[[Category:Java]]
 
[[Category:Graphics]]
 
[[Category:Graphics]]
 +
===OCaml===
 +
The following higher-order function implements Bresenham's line algorithm, assuming 0<=d<=q (i.e. for one octant):
 +
 +
# let rec bresenham f accu d p q n = function
 +
    | 0 -> accu
 +
    | i ->
 +
        let p = p + d in
 +
        let p, n = if p>q then p-q, n+1 else p, n in
 +
        bresenham f (f accu n) d p q n (i-1);;
 +
val bresenham :
 +
  ('a -> int -> 'a) -> 'a -> int -> int -> int -> int -> int -> 'a = <fun>
 +
 +
For example, interpolating from 0 to 8 in 21 increments and prepending each result onto a list:
 +
 +
# bresenham (fun t h -> h::t) [] 3 0 7 0 21;;
 +
- : int list =
 +
[8; 8; 8; 7; 7; 6; 6; 5; 5; 5; 4; 4; 3; 3; 2; 2; 2; 1; 1; 0; 0]

Revision as of 02:20, 11 February 2007

Bresenham's line algorithm is an algorithm that determines which points in an n-dimensional raster should be plotted in order to form a close approximation to a straight line between two given points. It is commonly used to draw lines on a computer screen, as it uses only integer addition, subtraction and bit shifting all of which are very cheap operations in standard computer architectures. It is one of the earliest algorithms developed in the field of computer graphics.

Implementations

Java

Here is a simple implementation of Bresenham's line algorithm

import java.applet.*;
import java.awt.*;
import java.awt.image.*;

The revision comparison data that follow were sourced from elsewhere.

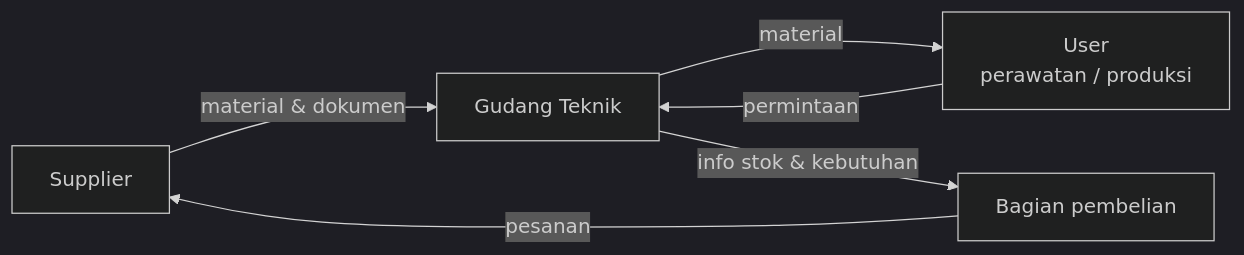
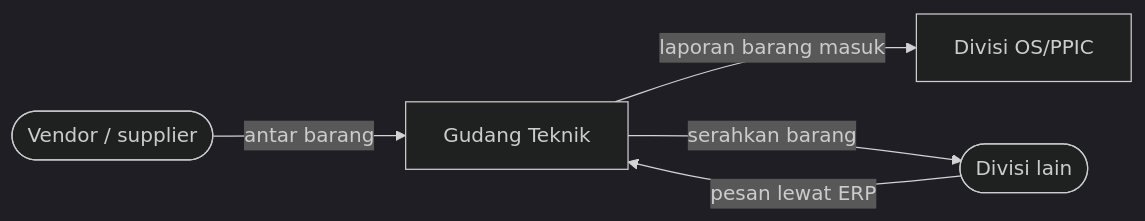
One commit to Hwarinn66/WareHouse changed the diagram in docs/divisi/index.md. Above: the diagram before and after it, drawn with Mermaid (dark theme). The commit also changed other lines of this file and 60 other files, not shown here.

First line of the commit message:
Sederhanakan tampilan dan sesuaikan alur dengan Gudang Teknik (v0.2.0)

````diff
--- a/docs/divisi/index.md
+++ b/docs/divisi/index.md
@@ -62,10 +43,9 @@
 ```mermaid
 flowchart LR
-  accTitle: Hubungan kerja Gudang Teknik
-  accDescr: Supplier mengirim material ke Gudang Teknik. User mengajukan permintaan dan menerima material. Gudang Teknik memberi informasi stok kepada bagian pembelian, yang memesan ke supplier.
-  S[Supplier] -- material & dokumen --> G[Gudang Teknik]
-  U[User<br/>perawatan / produksi] -- permintaan --> G
-  G -- material --> U
-  G -- info stok & kebutuhan --> B[Bagian pembelian]
-  B -- pesanan --> S
+  accTitle: Pihak yang bekerja dengan Gudang Teknik
+  accDescr: Vendor mengantar barang ke Gudang Teknik. Gudang mengirim laporan barang masuk ke divisi OS/PPIC. Divisi lain memesan barang lewat ERP dan mengambilnya di gudang.
+  V(["Vendor / supplier"]):::vendor -- "antar barang" --> G["Gudang Teknik"]:::staff
+  G -- "laporan barang masuk" --> P["Divisi OS/PPIC"]:::dokumen
+  D(["Divisi lain"]):::divisi -- "pesan lewat ERP" --> G
+  G -- "serahkan barang" --> D
 ```
````
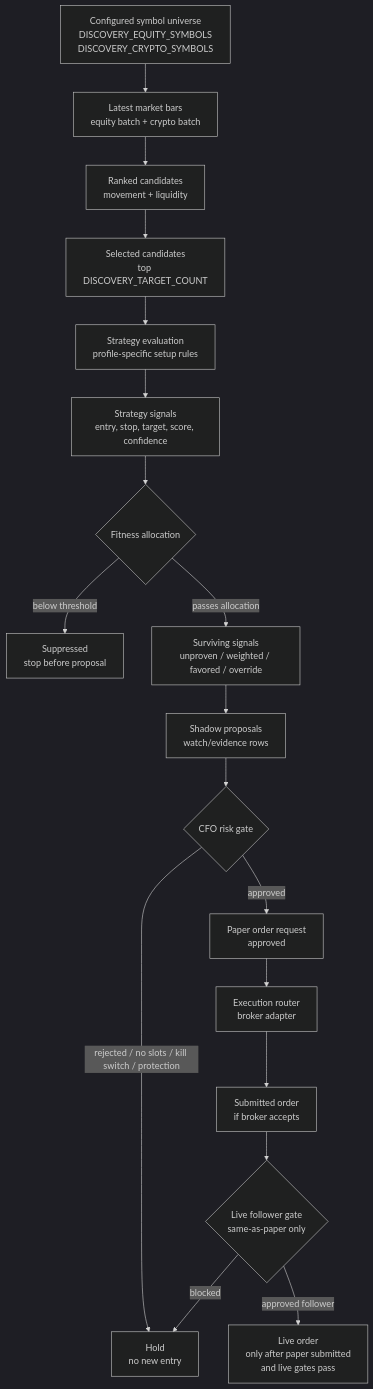
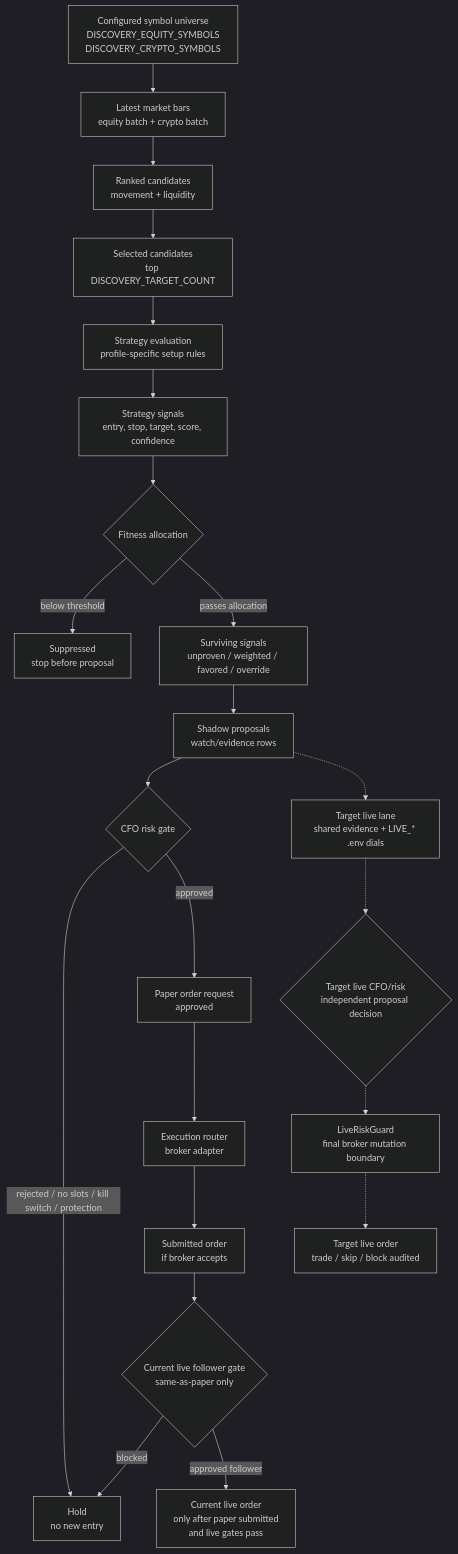
One commit to ghostfrog-ltd/centaur changed the diagram in docs/visuals/entry_decision_funnel.mmd. Above: the diagram before and after it, drawn with Mermaid (dark theme). The commit also changed 10 other files, not shown here.

```diff
--- a/docs/visuals/entry_decision_funnel.mmd
+++ b/docs/visuals/entry_decision_funnel.mmd
@@ -1,36 +1,44 @@
 flowchart TD
   universe["Configured symbol universe<br/>DISCOVERY_EQUITY_SYMBOLS<br/>DISCOVERY_CRYPTO_SYMBOLS"]
   bars["Latest market bars<br/>equity batch + crypto batch"]
   candidates["Ranked candidates<br/>movement + liquidity"]
   selected["Selected candidates<br/>top DISCOVERY_TARGET_COUNT"]
   strategies["Strategy evaluation<br/>profile-specific setup rules"]
   signals["Strategy signals<br/>entry, stop, target, score, confidence"]
   fitness{"Fitness allocation"}
   suppressed["Suppressed<br/>stop before proposal"]
   surviving["Surviving signals<br/>unproven / weighted / favored / override"]
   proposals["Shadow proposals<br/>watch/evidence rows"]
   cfo{"CFO risk gate"}
   hold["Hold<br/>no new entry"]
   paper["Paper order request<br/>approved"]
   execution["Execution router<br/>broker adapter"]
   order["Submitted order<br/>if broker accepts"]
-  live{"Live follower gate<br/>same-as-paper only"}
-  live_order["Live order<br/>only after paper submitted<br/>and live gates pass"]
+  live{"Current live follower gate<br/>same-as-paper only"}
+  live_order["Current live order<br/>only after paper submitted<br/>and live gates pass"]
+  target["Target live lane<br/>shared evidence + LIVE_* .env dials"]
+  live_cfo{"Target live CFO/risk<br/>independent proposal decision"}
+  live_guard["LiveRiskGuard<br/>final broker mutation boundary"]
+  target_order["Target live order<br/>trade / skip / block audited"]
 
   universe --> bars
   bars --> candidates
   candidates --> selected
   selected --> strategies
   strategies --> signals
   signals --> fitness
   fitness -->|below threshold| suppressed
   fitness -->|passes allocation| surviving
   surviving --> proposals
   proposals --> cfo
   cfo -->|rejected / no slots / kill switch / protection| hold
   cfo -->|approved| paper
   paper --> execution
   execution --> order
   order --> live
   live -->|blocked| hold
   live -->|approved follower| live_order
+  proposals -.-> target
+  target -.-> live_cfo
+  live_cfo -.-> live_guard
+  live_guard -.-> target_order
```
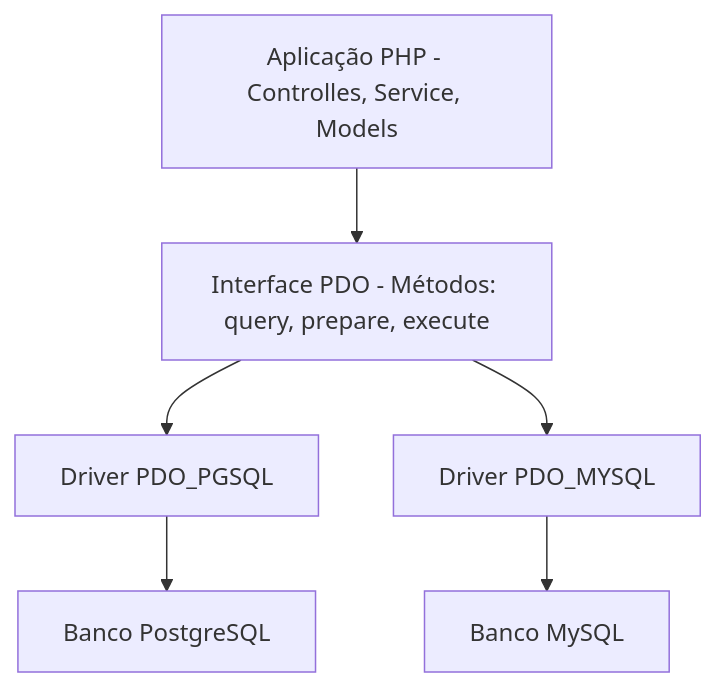
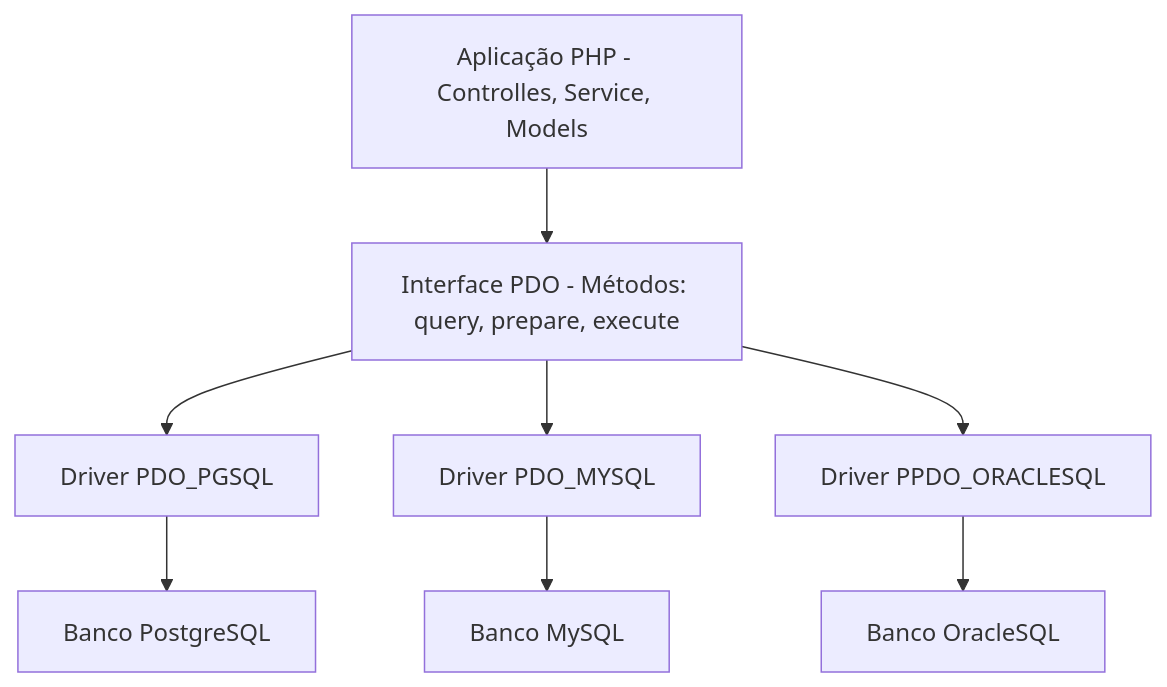
One commit to Victor3621/backend changed diagram 11 of 29 in README.md. Above: the diagram before and after it, drawn with Mermaid. The commit also changed other lines of this file and 87 other files, not shown here.

````diff
--- a/README.md
+++ b/README.md
@@ -1092,17 +1155,22 @@
 ```mermaid
 flowchart TB
     aplicacao[Aplicação PHP - Controlles, Service, Models]
     pdo[Interface PDO - Métodos: query, prepare, execute]
 
     driverpgsql[Driver PDO_PGSQL]
     drivermysql[Driver PDO_MYSQL]
+    driveroci[Driver PPDO_ORACLESQL]
 
     postgres[Banco PostgreSQL]
     mysql[Banco MySQL]
+    oracle[Banco OracleSQL]
 
     aplicacao --> pdo
     pdo --> driverpgsql
     pdo --> drivermysql
+    pdo --> driveroci
     driverpgsql --> postgres
     drivermysql --> mysql
+    driveroci --> oracle
+
 ```
````
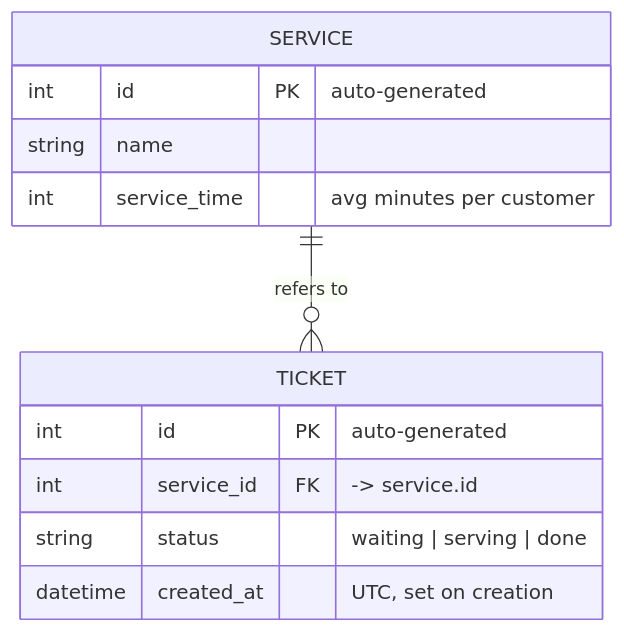
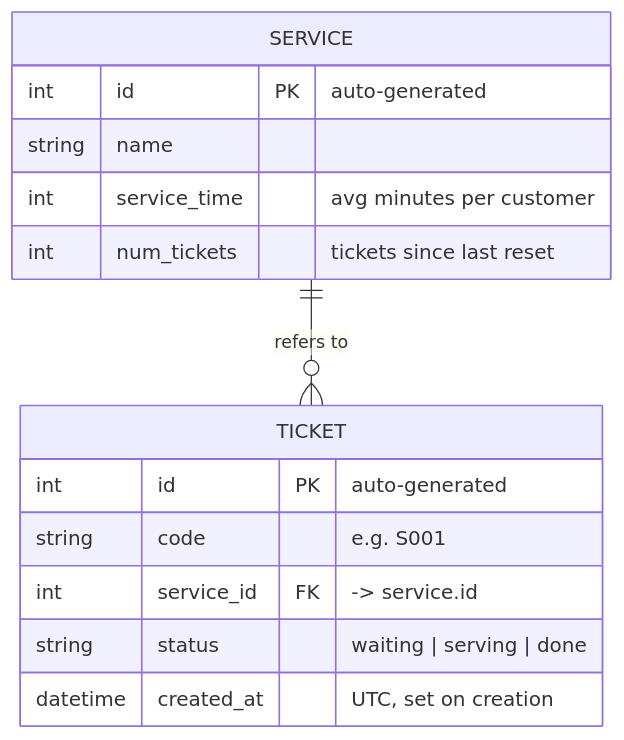
One commit to danielequinzio/TEAM-14---software-engineering-2 changed the second of 3 diagrams in docs/README.md. Above: the diagram before and after it, drawn with Mermaid. The commit also changed other lines of this file, not shown here.

````diff
--- a/docs/README.md
+++ b/docs/README.md
@@ -97,15 +97,17 @@
 ```mermaid
 erDiagram
     SERVICE ||--o{ TICKET : "refers to"
     SERVICE {
         int id PK "auto-generated"
         string name
         int service_time "avg minutes per customer"
+        int num_tickets "tickets since last reset"
     }
     TICKET {
         int id PK "auto-generated"
+        string code "e.g. S001"
         int service_id FK "-> service.id"
         string status "waiting | serving | done"
         datetime created_at "UTC, set on creation"
     }
 ```
````
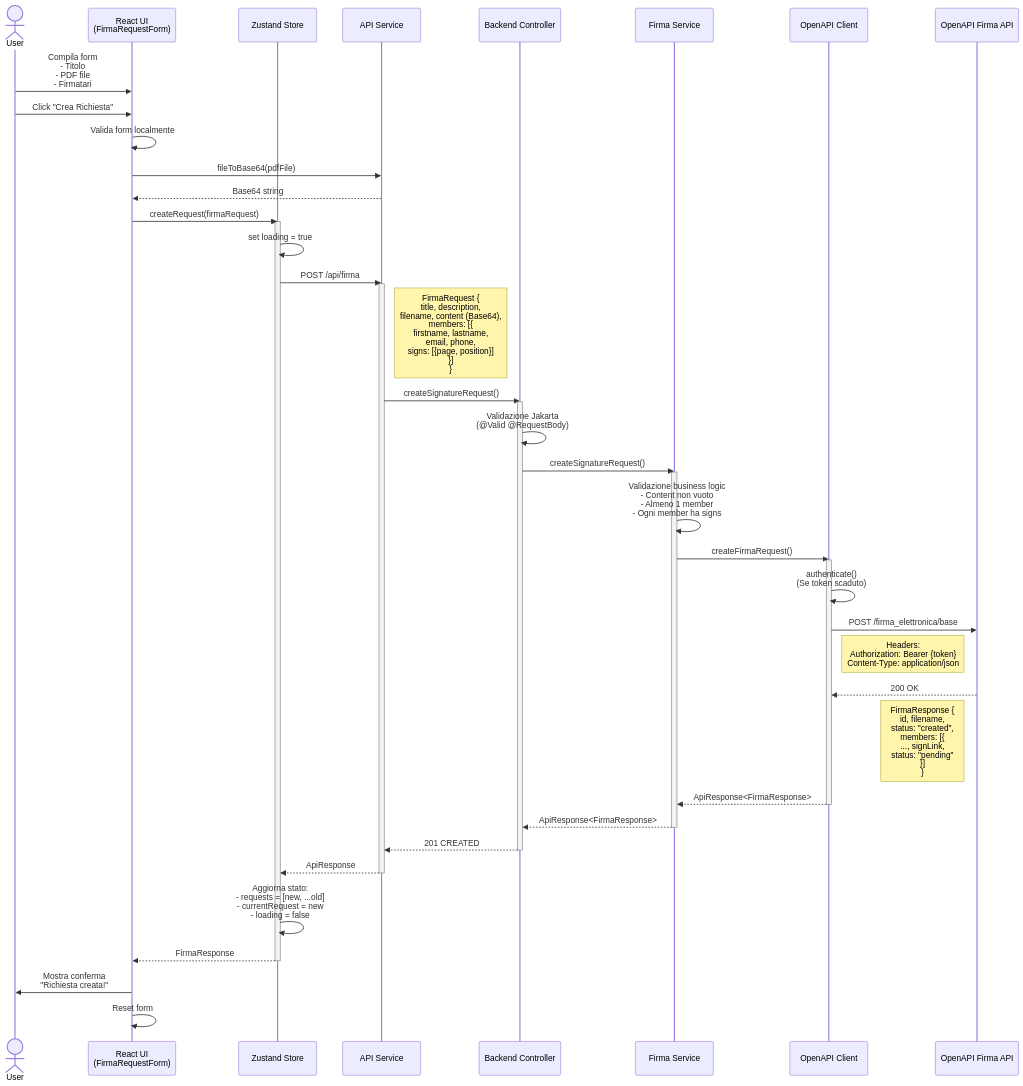
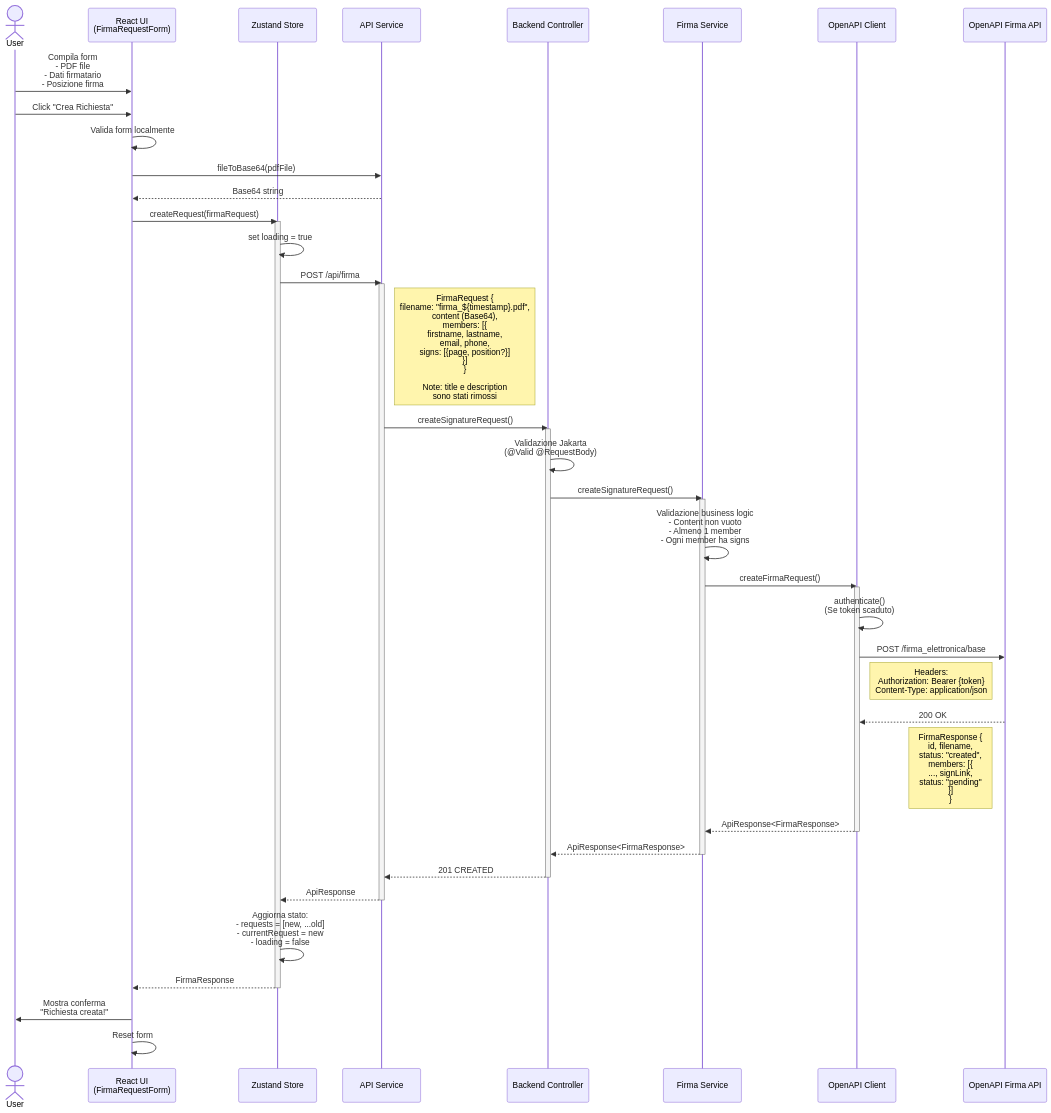
Before and after one commit to albertomeleleo/poc-openapi-firmadigitale: the third of 11 diagrams in docs/SIGNATURE_FLOW.md, drawn with Mermaid. The commit also changed other lines of this file and 6 other files, not shown here.

````diff
--- a/docs/SIGNATURE_FLOW.md
+++ b/docs/SIGNATURE_FLOW.md
@@ -141,59 +141,59 @@
 ```mermaid
 sequenceDiagram
     actor User
     participant UI as React UI<br/>(FirmaRequestForm)
     participant Store as Zustand Store
     participant API as API Service
     participant Controller as Backend Controller
     participant Service as Firma Service
     participant Client as OpenAPI Client
     participant OpenAPI as OpenAPI Firma API
 
-    User->>UI: Compila form<br/>- Titolo<br/>- PDF file<br/>- Firmatari
+    User->>UI: Compila form<br/>- PDF file<br/>- Dati firmatario<br/>- Posizione firma
     User->>UI: Click "Crea Richiesta"
 
     UI->>UI: Valida form localmente
     UI->>API: fileToBase64(pdfFile)
     API-->>UI: Base64 string
 
     UI->>Store: createRequest(firmaRequest)
     activate Store
     Store->>Store: set loading = true
 
     Store->>API: POST /api/firma
     activate API
-    Note right of API: FirmaRequest {<br/>  title, description,<br/>  filename, content (Base64),<br/>  members: [{<br/>    firstname, lastname,<br/>    email, phone,<br/>    signs: [{page, position}]<br/>  }]<br/>}
+    Note right of API: FirmaRequest {<br/>  filename: "firma_${timestamp}.pdf",<br/>  content (Base64),<br/>  members: [{<br/>    firstname, lastname,<br/>    email, phone,<br/>    signs: [{page, position?}]<br/>  }]<br/>}<br/><br/>Note: title e description<br/>sono stati rimossi
 
     API->>Controller: createSignatureRequest()
     activate Controller
     Controller->>Controller: Validazione Jakarta<br/>(@Valid @RequestBody)
 
     Controller->>Service: createSignatureRequest()
     activate Service
     Service->>Service: Validazione business logic<br/>- Content non vuoto<br/>- Almeno 1 member<br/>- Ogni member ha signs
 
     Service->>Client: createFirmaRequest()
     activate Client
     Client->>Client: authenticate()<br/>(Se token scaduto)
     Client->>OpenAPI: POST /firma_elettronica/base
     Note right of Client: Headers:<br/>  Authorization: Bearer {token}<br/>  Content-Type: application/json
 
     OpenAPI-->>Client: 200 OK
     Note left of OpenAPI: FirmaResponse {<br/>  id, filename,<br/>  status: "created",<br/>  members: [{<br/>    ..., signLink,<br/>    status: "pending"<br/>  }]<br/>}
 
     Client-->>Service: ApiResponse<FirmaResponse>
     deactivate Client
     Service-->>Controller: ApiResponse<FirmaResponse>
     deactivate Service
     Controller-->>API: 201 CREATED
     deactivate Controller
     API-->>Store: ApiResponse
     deactivate API
 
     Store->>Store: Aggiorna stato:<br/>- requests = [new, ...old]<br/>- currentRequest = new<br/>- loading = false
 
     Store-->>UI: FirmaResponse
     deactivate Store
     UI->>User: Mostra conferma<br/>"Richiesta creata!"
     UI->>UI: Reset form
 ```
````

// <applet code="bresenham's line algorithm" width="500" height="500"></applet>
public class bresenham'salgorithm extends Applet
{
	BufferedImage image =  new BufferedImage(100,150,BufferedImage.TYPE_INT_ARGB);
	WritableRaster raster  =  image.getRaster();
	
	int x0 = 60;
	int x1 = 50;
	int y0 = 10;
	int y1 = 20;

		

	int Dx = x0 - x1;
	int Dy = y0 - y1;
		
	int fraction,xstep,ystep;

	public void paint(Graphics g)
	{
		if(Dy < 0)
		{
			Dy = -Dy;
			ystep = -1;
		}
		else
		{
			ystep = 1;
		}
		if(Dx < 0)
		{
			Dx = - Dx;
			xstep = -1;
		}
		else
		{
			xstep = 1;
		}
		
		Dy <<= 1; 
		Dx <<= 1;
	
		int array[] = {250,0,0,250};
		raster.setPixel(x0,y0,array);
		if(Dx > Dy)
		{
			fraction = Dy - (Dx >> 1);
		} 
		while(x0 != x1)
		{
			if(fraction >= 0)
			{
				y0 += ystep;
				fraction -= Dx;
				x0 += xstep;
				fraction += Dy;
				raster.setPixel(x0,y0,array);
			}
			else
			{
				fraction = Dx-(Dy>>1);
				while(y0 != y1)
				{
					if(fraction >= 0)
					{
						x0 += xstep;
						fraction-=Dy;
					}
					y0 += ystep;
					fraction += Dx;
					raster.setPixel(x0,y0,array);
				}
			}
			g.drawImage(image,x1,y1,null);
		}
	}
}

This code is implemented by Dharan P Deepak as part of an Academic assignment at Amrita University. The code is developed in Mac OSX 10.4.8 and will work in all the platforms that are supported by Java. The code can be compiled using javac <filename.java> and executed from command line by appletviewer <filename.java> The Explanantion of the algorithm can be found in Wikipedia

OCaml

The following higher-order function implements Bresenham's line algorithm, assuming 0<=d<=q (i.e. for one octant):

# let rec bresenham f accu d p q n = function
    | 0 -> accu
    | i ->
        let p = p + d in
        let p, n = if p>q then p-q, n+1 else p, n in
        bresenham f (f accu n) d p q n (i-1);;
val bresenham :
  ('a -> int -> 'a) -> 'a -> int -> int -> int -> int -> int -> 'a = <fun>

For example, interpolating from 0 to 8 in 21 increments and prepending each result onto a list:

# bresenham (fun t h -> h::t) [] 3 0 7 0 21;;
- : int list =
[8; 8; 8; 7; 7; 6; 6; 5; 5; 5; 4; 4; 3; 3; 2; 2; 2; 1; 1; 0; 0]